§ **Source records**
━━━━━━━━━━━━━━━━━━━━━━━━━━━━━━

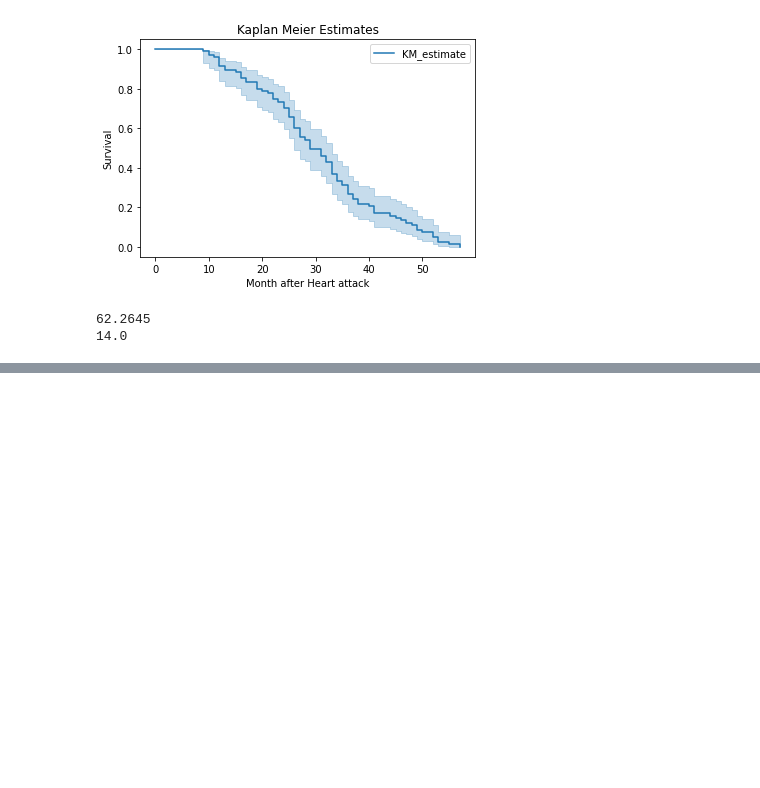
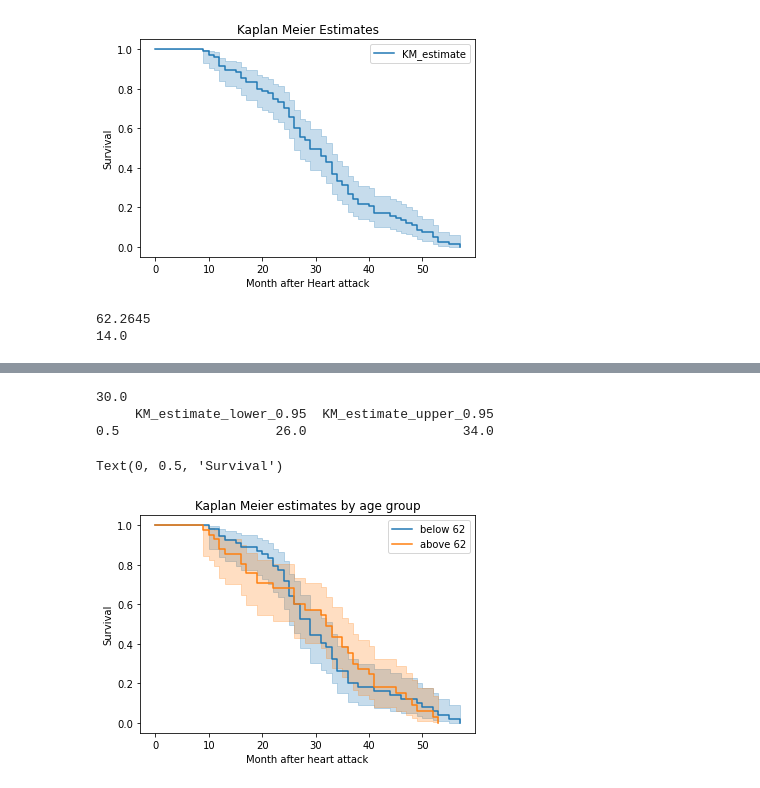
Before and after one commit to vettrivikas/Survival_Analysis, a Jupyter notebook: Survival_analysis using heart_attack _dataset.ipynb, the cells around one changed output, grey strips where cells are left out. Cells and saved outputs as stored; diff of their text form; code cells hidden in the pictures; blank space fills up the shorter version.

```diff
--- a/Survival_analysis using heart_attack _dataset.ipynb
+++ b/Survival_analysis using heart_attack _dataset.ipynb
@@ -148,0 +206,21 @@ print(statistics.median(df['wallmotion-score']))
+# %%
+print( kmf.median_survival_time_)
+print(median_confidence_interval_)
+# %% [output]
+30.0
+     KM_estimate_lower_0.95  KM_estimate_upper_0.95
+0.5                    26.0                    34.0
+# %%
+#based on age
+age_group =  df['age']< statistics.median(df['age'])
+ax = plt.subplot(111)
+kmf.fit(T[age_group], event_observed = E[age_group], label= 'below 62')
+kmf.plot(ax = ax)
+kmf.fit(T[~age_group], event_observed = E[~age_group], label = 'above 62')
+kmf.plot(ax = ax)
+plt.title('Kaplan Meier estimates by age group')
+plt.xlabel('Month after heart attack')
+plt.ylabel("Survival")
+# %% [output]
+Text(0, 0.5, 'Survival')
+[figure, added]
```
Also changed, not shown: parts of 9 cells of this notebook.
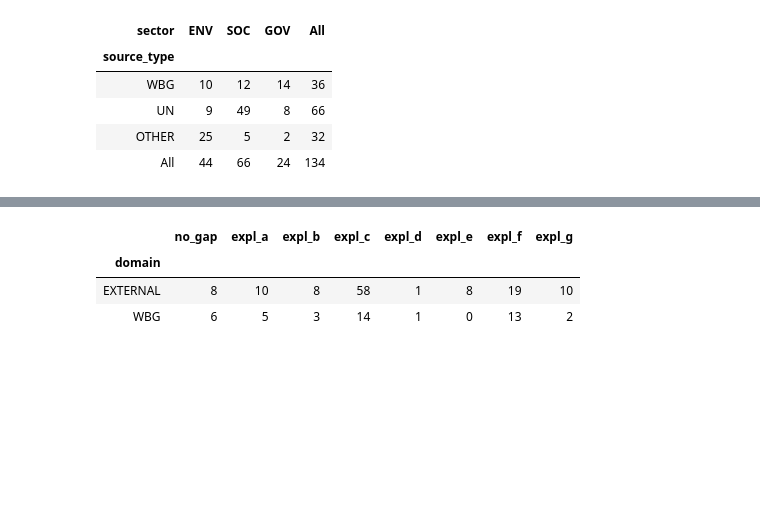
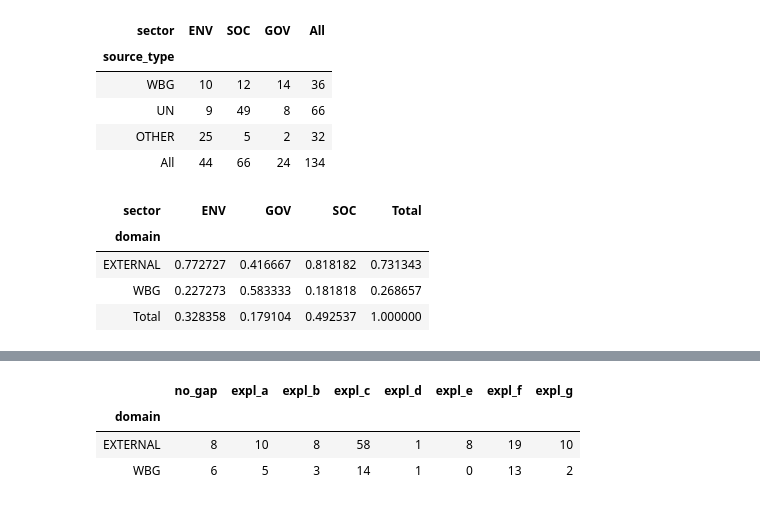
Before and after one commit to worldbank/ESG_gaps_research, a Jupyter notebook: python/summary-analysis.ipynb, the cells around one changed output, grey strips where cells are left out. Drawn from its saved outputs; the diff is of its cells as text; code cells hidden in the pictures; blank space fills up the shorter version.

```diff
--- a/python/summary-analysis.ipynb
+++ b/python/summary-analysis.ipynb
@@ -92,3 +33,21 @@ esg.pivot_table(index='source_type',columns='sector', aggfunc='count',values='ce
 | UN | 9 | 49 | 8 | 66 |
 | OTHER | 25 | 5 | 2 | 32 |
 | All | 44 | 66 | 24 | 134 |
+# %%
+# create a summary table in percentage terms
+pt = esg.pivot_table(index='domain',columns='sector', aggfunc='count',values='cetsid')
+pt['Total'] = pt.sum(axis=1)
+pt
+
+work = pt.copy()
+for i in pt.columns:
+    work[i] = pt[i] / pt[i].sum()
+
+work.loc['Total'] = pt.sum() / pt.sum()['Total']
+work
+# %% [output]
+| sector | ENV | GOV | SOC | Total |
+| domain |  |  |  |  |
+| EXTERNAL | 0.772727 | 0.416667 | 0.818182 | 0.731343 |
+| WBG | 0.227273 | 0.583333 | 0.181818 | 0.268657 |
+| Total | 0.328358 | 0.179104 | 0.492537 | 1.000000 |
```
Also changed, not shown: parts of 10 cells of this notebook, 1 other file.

━━━━━━━━━━━━━━━━━━━━━━━━━━━━━━

In the entries above, count each line holding the word "index" and give that count alone.

§ **SOLUTION**
2